According to statistics compiled by J. D. Powers & Associates, the Honda Civic continued to lead the subcompact category in sales in 1998. Rubin Postaer also reported that intentions to purchase the Civic were on an upward trend after the 1998 "What about Now?" campaign and that dealers were registering increasing demand for the Civic. What was more, Honda achieved this success through very efficient advertising, which cost only a little more than half as much as the advertising of its competitors. In 1997 Honda budgeted $43 million in media expenditures, while Ford and Chevrolet each spent $77 million on the second-place Escort and the fourth-place Cavalier, respectively. Saturn devoted an astronomical $185 million to media expenditures, more than four times as much as Honda.
Honda expressed its satisfaction and confidence in Rubin Postaer by awarding the agency the advertising account of its upscale Acura division. As it had done in 1986, when it awarded its main ad account to Rubin Postaer without a review, Honda forwent a review in transferring the Acura account from Suissa Miller of Los Angeles to Rubin Postaer. The victory was particularly satisfying for Rubin Postaer in light of its having lost the bid for the account in 1996, when it landed at Suissa Miller.
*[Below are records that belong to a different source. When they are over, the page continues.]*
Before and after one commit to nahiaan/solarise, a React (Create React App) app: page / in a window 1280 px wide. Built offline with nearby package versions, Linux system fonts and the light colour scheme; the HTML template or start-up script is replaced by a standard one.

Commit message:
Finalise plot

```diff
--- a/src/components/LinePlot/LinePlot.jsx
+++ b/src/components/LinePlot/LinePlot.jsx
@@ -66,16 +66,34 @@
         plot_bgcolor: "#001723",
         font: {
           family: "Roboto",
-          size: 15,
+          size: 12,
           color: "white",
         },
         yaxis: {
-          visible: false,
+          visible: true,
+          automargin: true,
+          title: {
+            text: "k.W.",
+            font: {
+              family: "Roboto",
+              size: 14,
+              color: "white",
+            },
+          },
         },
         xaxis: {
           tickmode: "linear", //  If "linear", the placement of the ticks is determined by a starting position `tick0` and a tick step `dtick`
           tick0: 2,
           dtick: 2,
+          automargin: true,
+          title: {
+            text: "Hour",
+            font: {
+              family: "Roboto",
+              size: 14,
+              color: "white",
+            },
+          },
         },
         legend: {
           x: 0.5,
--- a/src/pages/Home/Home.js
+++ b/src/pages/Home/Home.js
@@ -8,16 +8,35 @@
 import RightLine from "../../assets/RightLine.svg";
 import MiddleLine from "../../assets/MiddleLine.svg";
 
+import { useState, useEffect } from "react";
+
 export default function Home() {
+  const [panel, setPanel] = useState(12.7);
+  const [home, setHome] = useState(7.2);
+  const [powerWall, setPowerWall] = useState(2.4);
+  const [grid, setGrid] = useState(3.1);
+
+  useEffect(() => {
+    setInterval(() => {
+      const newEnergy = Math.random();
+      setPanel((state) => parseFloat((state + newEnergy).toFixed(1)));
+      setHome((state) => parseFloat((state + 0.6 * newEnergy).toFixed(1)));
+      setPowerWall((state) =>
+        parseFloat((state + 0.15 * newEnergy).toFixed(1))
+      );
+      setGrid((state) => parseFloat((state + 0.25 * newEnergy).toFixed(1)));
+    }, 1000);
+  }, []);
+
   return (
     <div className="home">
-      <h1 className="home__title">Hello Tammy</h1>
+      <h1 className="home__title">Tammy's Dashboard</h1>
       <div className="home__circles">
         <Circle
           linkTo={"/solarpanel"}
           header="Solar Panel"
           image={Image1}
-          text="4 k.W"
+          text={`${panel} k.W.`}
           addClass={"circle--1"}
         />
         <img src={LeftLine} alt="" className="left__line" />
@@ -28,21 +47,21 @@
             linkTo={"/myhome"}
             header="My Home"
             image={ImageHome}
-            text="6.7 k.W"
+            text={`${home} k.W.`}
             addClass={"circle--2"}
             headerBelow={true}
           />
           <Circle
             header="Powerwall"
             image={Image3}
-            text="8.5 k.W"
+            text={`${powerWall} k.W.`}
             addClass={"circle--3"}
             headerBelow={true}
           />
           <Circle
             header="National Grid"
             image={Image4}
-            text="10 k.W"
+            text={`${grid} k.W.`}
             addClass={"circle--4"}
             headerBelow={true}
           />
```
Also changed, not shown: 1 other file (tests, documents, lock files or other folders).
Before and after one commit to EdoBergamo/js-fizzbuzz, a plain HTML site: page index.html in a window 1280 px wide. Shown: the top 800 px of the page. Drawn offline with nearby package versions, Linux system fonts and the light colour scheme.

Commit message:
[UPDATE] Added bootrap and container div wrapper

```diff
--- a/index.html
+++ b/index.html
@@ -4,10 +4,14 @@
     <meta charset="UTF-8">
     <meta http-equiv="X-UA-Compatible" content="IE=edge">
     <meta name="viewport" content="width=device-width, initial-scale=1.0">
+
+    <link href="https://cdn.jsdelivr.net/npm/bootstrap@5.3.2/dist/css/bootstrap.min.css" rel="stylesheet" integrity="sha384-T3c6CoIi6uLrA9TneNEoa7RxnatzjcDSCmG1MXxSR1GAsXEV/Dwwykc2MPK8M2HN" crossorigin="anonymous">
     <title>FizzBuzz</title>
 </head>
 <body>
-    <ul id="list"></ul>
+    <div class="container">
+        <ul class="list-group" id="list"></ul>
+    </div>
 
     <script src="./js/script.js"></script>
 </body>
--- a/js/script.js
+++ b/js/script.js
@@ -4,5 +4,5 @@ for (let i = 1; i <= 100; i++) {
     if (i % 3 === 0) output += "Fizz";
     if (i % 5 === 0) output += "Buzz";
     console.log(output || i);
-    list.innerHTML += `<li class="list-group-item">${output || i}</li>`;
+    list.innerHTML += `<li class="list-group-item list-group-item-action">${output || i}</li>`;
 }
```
In awarding the Acura account, Honda acknowledged that Rubin Postaer understood best how to position Honda's many models in various markets and to different target audiences.
Davis, Joyzelle. "Automakers Tune In to 'Phat' Vibrations: Reinventing Themselves in Bid to Win Loyalty of Generation Y." Montreal Gazette, July 17, 1999.
Gellene, Denise. "Honda Seeks to Clear the Air over Ads." Los Angeles Times, June 18, 1998, p. D6.
Johnson, Greg. "Agency Followed 'Simple' Equation for Honda Success." Los Angeles Times, July 29, 1999.
"The Trouble with Excellence." Economist, July 4, 1998.
William D. Baue